Material Design and the Technical Communicator

layering (2)Material Design, Google’s design language for Android applications, has permeated both native apps like Gmail and YouTube as well as third party Android apps. Since its introduction in June of 2014, technical communicators and UX designers have explored new ways to incorporate the principles of Material Design in their workflows and products.

Material Design relies on three key principles:

  1. Material as a metaphor

The interface provides visual cues grounded in surfaces and edges that resemble those found in reality. These cues convey how objects move and exist in the visual space and react in relation to each other. For example, cards have edges and shadows, much like cards in the real world, to indicate that they are distinct from each other.

  1. Bold, graphic, and intentional elements

The elements on the screen, such as the text, space, colors, and images, convey the hierarchy, meaning, and focus of each element and provide guidance to the user. For example, the opacity of the text in the app can convey how important its information is compared to the other text on the screen and focus the user’s attention.

  1. Motion to provide meaning

All action takes place in a single environment that uses motion to transform the design and layout of the screen for different functions. For example, a settings panel can slide out from the side of the screen to provide access to settings without the app switching to a new screen.

The good news is that these principles seek to make apps more intuitive and uniform, so technical communicators won’t have to spend a lot of time teaching users how to navigate apps.

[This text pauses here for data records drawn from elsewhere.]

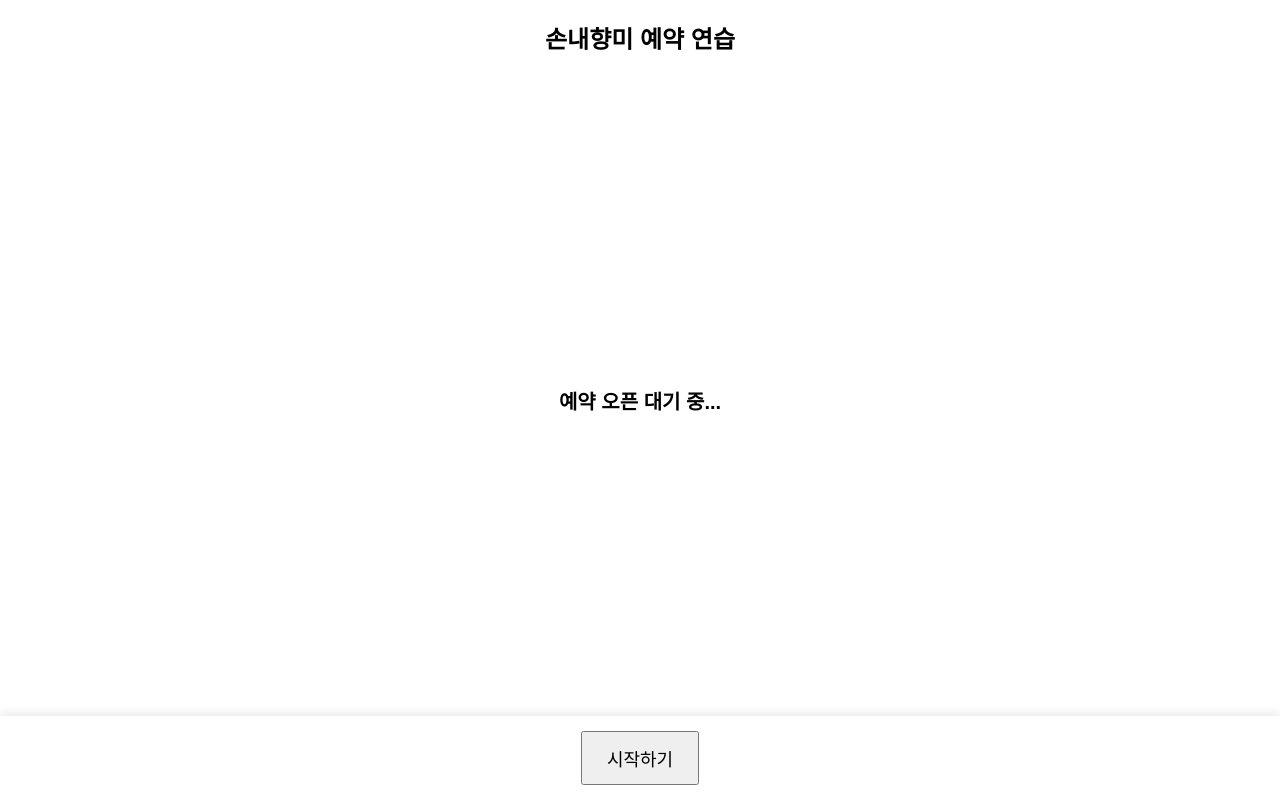
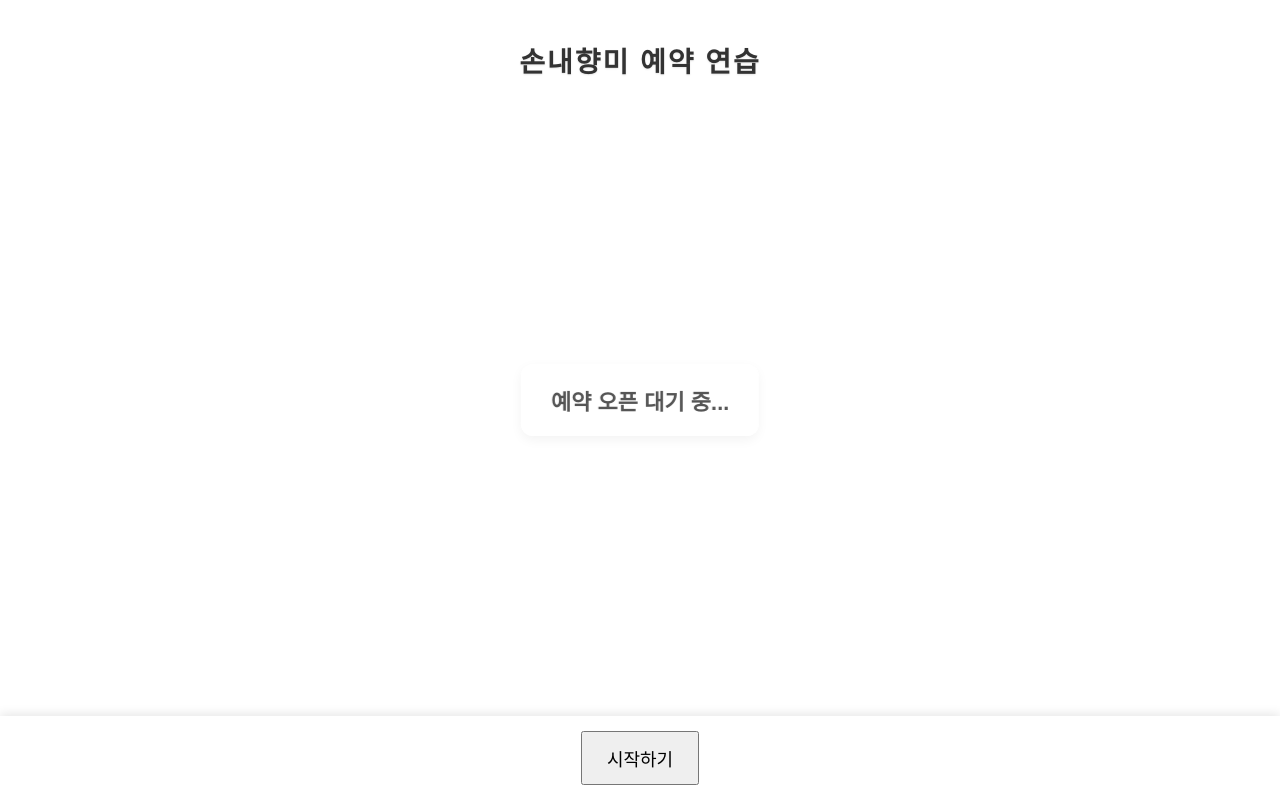
Before and after one commit to thssogidal/thssogidal, a plain HTML site: page index.html in a window 1280 px wide. Drawn offline with Linux system fonts and the light colour scheme.

Commit message:
index.html 업데이트

```diff
--- a/index.html
+++ b/index.html
@@ -6,20 +6,24 @@
   <title>손내향미 예약 연습</title>
   <style>
     body {
-      font-family: sans-serif;
+      font-family: 'Apple SD Gothic Neo', sans-serif;
       margin: 0;
       padding: 0;
       overflow: hidden;
+      background: linear-gradient(145deg, #fffaf5, #fffefb);
     }
 
     /* 메인 타이틀 */
     #mainTitle {
       position: absolute;
-      top: 20px;
+      top: 40px;
       width: 100%;
       text-align: center;
-      font-size: 24px;
-      font-weight: bold;
+      font-size: 28px;
+      font-weight: 600;
+      color: #333;
+      letter-spacing: 2px;
+      text-shadow: 0 1px 2px rgba(0,0,0,0.1);
     }
 
     /* 중앙 메시지 */
@@ -28,9 +32,14 @@
       top: 50%;
       left: 50%;
       transform: translate(-50%, -50%);
-      font-size: 20px;
+      font-size: 22px;
       font-weight: bold;
-      text-align: center;
+      color: #555;
+      background: #ffffffcc;
+      padding: 20px 30px;
+      border-radius: 12px;
+      box-shadow: 0 4px 12px rgba(0,0,0,0.05);
+      backdrop-filter: blur(4px);
     }
 
     /* 하단 버튼 영역 */
```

The bad news is that technical communicators need to spend a lot more time testing the nonverbal cues, such as the icons, textures, and images, and verbal cues, in their app.

In most cases, tooltips and taglines are enough to teach users how to use a simple app. However, the rise of touchscreen devices has eliminated traditional tooltips, and taglines aren’t always appropriate or aesthetically pleasing. In these cases, elements like screen overlays and cards can provide instructional content in a style that matches the Material Design aesthetic. For example, you may want to provide a short series of cards as a slideshow that describes what’s new when you release a substantial update. Or, you may want to provide a tooltip overlay to describe the most important elements on the screen when users start your app for the first time.

Material Design values flexibility, so users should be free to input information without encountering too many errors. However, when an error does occur, the app should handle the error in the following way:

  1. Communicate what occurred.
  2. Provide steps to resolve the error.
  3. Preserve information already input by the user.

With the exception of the third step, this form of error handling doesn’t differ too much from the error messages patterns_errors_userinput2guidelines proposed by Microsoft. In fact, most of the
recommendations for good technical writing, such as brevity and clarity, still apply in Material Design. The only difference is the delivery method. Instead of writing a static user guide, technical writers can now incorporate their information directly into the app. For example, in the figure to the right, the red text communicates why the information entered is incorrect and how to fix it without requiring the user to refer to a separate document or leave the screen.

Mobile devices are pushing technical writers into new and exciting roles. Understanding the principles of Material Design and the iOS Human Interface Guidelines will allow technical communicators to comfortably shift from providing background documentation to providing information at a glance.